[Start of section]

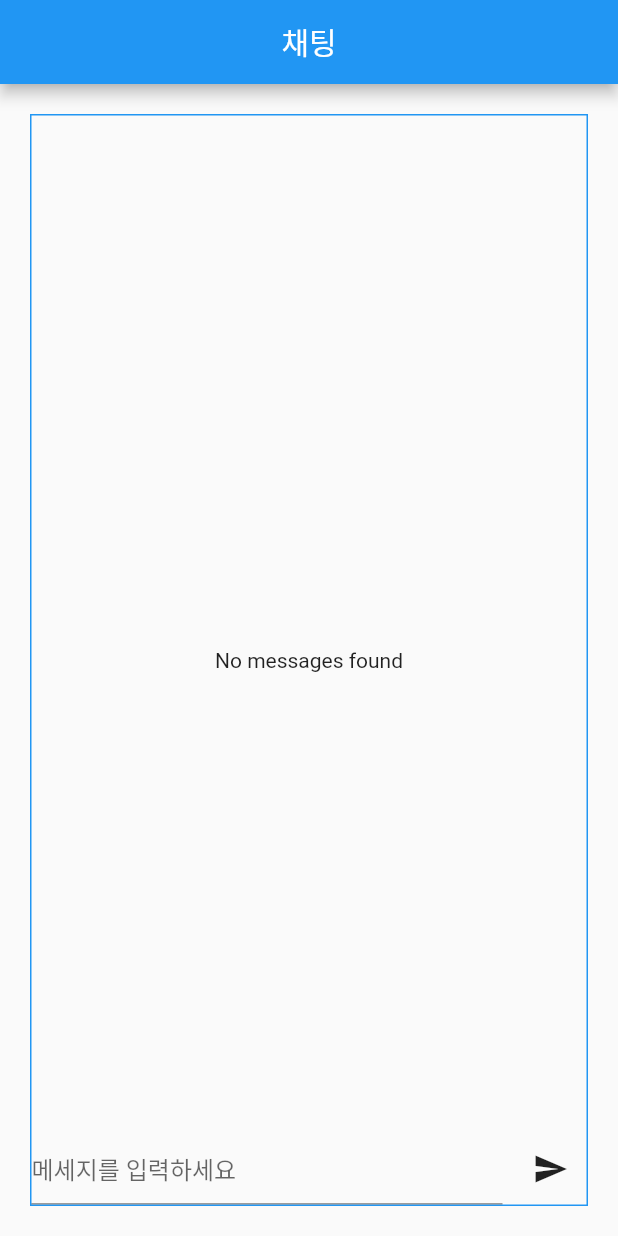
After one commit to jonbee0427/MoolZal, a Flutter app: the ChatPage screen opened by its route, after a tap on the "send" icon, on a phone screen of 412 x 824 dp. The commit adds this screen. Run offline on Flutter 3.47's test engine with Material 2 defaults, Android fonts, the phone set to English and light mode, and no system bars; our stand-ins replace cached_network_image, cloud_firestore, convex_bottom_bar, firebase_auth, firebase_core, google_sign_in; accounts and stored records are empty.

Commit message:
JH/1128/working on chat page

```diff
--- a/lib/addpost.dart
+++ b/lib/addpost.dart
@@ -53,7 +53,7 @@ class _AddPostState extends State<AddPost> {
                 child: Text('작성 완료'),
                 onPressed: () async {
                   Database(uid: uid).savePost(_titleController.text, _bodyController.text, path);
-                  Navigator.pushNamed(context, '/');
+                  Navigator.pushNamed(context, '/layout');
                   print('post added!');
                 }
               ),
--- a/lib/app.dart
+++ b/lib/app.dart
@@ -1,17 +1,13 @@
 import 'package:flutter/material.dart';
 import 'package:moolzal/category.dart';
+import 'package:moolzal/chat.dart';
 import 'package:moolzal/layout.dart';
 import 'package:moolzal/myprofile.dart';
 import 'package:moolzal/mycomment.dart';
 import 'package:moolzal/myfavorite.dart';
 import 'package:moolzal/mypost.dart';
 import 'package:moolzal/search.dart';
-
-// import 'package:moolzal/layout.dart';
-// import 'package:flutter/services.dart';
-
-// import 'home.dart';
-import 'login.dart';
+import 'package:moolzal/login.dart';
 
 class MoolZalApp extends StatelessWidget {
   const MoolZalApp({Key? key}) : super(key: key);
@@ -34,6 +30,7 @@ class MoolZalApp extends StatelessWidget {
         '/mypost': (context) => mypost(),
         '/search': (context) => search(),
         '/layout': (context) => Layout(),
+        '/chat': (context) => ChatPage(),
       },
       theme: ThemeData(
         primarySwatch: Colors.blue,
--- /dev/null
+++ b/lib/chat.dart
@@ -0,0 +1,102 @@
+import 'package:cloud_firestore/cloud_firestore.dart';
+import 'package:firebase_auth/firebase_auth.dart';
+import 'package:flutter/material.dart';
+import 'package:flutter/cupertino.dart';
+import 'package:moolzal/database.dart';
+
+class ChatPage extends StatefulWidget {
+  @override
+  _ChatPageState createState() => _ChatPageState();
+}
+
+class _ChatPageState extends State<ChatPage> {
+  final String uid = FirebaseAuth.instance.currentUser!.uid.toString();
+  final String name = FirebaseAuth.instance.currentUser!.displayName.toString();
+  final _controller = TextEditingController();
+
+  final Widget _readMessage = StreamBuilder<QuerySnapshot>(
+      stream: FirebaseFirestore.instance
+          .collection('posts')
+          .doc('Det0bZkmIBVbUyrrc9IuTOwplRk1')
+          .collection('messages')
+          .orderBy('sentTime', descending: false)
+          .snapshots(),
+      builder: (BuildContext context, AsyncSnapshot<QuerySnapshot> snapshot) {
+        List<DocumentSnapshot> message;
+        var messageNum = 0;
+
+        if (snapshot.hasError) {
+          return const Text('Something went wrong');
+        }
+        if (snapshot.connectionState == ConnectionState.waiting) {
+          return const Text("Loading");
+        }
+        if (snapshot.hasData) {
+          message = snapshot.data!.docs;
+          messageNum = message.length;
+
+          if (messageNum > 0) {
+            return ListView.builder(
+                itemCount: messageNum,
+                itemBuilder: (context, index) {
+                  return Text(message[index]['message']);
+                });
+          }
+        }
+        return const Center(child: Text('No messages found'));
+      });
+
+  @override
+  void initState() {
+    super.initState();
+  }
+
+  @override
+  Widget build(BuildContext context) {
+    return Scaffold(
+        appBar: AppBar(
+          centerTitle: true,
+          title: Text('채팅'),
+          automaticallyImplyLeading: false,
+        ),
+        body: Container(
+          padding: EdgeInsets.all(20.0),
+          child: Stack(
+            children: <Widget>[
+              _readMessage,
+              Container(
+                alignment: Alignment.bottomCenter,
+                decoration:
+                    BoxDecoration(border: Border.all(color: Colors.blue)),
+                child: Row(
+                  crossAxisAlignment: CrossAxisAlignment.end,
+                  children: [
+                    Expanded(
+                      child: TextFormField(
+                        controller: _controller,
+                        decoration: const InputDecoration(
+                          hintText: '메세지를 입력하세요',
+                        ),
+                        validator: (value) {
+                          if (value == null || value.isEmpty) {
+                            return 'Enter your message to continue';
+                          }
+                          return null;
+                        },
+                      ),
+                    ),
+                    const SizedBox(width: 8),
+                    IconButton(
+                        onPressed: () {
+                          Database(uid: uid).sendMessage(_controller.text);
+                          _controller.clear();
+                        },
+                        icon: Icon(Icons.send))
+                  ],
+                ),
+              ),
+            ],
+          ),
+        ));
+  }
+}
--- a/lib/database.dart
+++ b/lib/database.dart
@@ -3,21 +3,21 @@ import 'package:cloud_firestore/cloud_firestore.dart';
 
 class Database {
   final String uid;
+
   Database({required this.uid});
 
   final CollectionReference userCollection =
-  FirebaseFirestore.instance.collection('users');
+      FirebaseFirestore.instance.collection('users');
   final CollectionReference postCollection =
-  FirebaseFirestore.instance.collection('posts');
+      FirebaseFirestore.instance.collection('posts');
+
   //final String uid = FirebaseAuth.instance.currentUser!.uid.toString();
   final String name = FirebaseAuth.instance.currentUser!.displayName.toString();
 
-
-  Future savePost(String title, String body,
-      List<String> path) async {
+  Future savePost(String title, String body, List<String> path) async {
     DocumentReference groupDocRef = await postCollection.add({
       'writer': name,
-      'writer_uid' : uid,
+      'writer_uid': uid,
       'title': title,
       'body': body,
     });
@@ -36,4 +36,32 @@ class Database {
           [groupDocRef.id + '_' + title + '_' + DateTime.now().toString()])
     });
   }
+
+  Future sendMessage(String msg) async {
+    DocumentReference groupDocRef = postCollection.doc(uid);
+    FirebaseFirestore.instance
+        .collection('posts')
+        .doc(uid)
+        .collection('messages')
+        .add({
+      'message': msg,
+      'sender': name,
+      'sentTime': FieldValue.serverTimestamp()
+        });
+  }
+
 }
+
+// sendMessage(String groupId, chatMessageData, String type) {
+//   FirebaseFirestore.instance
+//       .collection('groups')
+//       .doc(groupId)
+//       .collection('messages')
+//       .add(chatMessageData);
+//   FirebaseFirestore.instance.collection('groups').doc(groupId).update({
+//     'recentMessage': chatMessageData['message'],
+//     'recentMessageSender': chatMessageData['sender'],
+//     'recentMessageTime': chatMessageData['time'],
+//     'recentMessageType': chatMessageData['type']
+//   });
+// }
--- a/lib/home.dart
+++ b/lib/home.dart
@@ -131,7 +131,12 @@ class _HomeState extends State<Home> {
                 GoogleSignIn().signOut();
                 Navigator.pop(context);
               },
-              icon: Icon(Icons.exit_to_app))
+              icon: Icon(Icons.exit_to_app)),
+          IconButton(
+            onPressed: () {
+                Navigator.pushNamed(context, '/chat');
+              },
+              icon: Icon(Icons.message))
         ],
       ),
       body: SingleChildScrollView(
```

[End of section]
[Start of section]

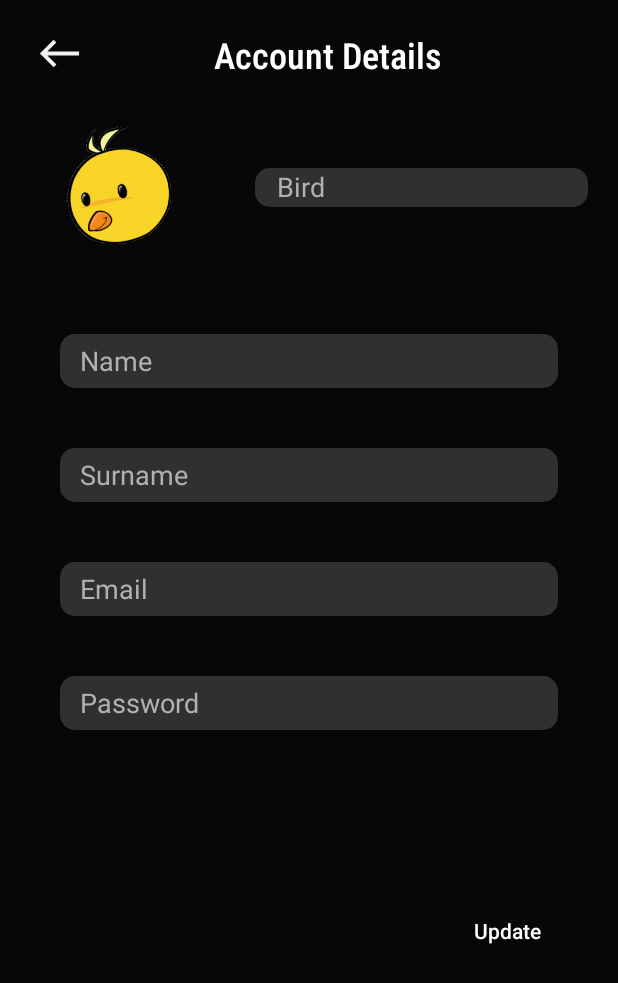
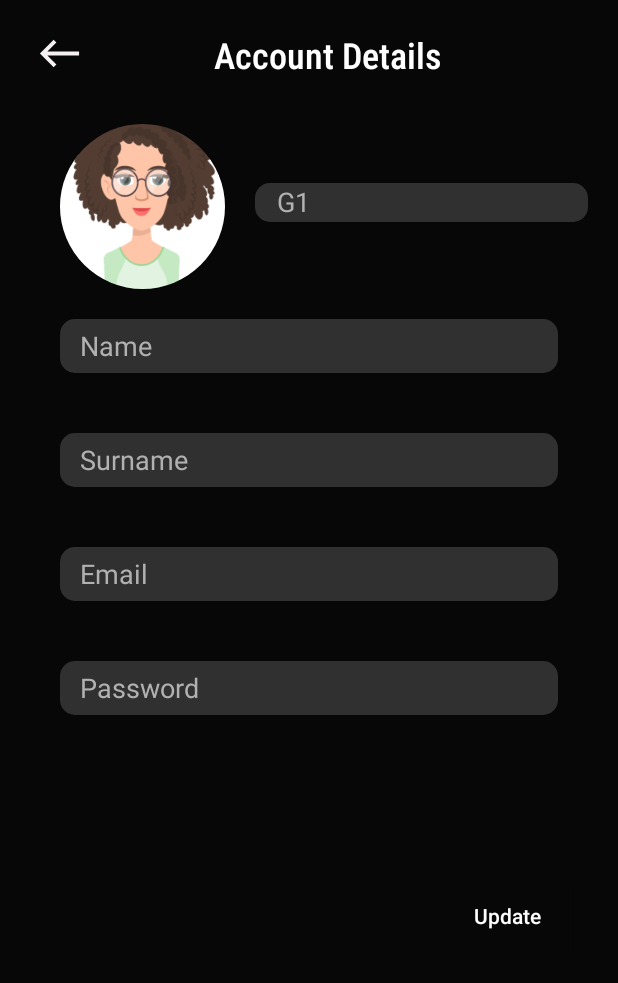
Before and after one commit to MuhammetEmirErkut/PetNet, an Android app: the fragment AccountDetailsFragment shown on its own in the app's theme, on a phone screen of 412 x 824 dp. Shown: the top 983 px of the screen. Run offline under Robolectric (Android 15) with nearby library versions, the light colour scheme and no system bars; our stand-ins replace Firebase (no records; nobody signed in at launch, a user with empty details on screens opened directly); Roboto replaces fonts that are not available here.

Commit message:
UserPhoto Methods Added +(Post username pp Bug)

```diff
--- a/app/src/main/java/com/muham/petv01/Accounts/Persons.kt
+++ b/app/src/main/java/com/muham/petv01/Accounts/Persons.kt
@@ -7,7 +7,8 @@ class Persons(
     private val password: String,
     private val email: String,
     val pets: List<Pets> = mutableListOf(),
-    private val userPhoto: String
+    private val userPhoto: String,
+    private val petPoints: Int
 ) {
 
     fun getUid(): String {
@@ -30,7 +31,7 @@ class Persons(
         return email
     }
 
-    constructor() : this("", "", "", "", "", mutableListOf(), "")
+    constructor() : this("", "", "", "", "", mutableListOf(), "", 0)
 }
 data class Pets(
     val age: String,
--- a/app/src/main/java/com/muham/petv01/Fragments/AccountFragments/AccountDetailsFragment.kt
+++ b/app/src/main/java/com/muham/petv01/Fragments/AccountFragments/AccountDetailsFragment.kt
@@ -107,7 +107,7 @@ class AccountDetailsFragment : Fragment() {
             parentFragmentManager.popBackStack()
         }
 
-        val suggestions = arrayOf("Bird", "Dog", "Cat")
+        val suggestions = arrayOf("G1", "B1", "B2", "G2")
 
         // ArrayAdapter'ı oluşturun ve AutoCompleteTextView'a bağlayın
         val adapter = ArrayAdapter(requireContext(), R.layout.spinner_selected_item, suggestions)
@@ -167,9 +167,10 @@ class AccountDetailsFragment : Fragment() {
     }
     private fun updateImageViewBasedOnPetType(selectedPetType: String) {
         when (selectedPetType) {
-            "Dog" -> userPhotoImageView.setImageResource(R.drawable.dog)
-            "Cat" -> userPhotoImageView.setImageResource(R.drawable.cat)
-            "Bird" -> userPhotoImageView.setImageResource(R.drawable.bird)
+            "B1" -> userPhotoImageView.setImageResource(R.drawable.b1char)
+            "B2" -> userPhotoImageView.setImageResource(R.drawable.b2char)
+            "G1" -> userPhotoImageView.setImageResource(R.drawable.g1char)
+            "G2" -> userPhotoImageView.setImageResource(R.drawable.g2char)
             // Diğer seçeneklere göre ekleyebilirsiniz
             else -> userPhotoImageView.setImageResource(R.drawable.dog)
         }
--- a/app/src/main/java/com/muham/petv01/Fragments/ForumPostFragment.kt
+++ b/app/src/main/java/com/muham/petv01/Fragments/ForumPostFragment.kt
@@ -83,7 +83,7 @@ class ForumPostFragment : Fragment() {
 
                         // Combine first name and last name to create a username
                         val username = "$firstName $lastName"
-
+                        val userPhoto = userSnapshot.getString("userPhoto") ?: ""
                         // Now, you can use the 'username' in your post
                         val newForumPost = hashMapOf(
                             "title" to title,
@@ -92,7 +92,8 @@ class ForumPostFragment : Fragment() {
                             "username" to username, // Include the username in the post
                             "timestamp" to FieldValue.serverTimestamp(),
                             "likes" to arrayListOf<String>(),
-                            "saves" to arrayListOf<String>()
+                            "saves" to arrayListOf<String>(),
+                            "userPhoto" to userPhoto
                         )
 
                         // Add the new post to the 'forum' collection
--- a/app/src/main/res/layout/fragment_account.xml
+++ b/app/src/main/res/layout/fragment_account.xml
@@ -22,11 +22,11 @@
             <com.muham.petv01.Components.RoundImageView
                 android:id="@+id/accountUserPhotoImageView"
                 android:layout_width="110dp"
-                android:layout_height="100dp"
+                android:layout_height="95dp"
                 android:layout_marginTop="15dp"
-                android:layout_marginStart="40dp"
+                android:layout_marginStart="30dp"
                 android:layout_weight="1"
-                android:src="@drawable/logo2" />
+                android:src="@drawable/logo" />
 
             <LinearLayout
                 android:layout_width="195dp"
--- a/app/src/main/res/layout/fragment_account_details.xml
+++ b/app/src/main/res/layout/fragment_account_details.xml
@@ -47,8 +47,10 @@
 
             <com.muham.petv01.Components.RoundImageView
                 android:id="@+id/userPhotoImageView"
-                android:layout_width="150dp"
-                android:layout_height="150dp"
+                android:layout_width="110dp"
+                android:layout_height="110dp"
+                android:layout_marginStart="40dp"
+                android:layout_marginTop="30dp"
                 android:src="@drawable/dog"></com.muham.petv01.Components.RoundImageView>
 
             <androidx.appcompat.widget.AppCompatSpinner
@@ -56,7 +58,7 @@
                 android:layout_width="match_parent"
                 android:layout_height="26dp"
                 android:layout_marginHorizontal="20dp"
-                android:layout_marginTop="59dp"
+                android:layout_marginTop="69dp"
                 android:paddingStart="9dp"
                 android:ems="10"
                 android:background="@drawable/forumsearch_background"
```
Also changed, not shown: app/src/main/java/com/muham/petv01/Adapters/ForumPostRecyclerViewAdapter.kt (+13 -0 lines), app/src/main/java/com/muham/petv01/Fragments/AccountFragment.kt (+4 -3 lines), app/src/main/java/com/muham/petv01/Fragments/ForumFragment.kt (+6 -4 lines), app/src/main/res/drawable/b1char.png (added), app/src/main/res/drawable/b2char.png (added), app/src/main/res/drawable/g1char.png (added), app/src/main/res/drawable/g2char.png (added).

[End of section]

### ACTIVITY:
How many lines in the entries above include the string "setImageResource"? Please answer with that number and nothing more.

### REPLY:
8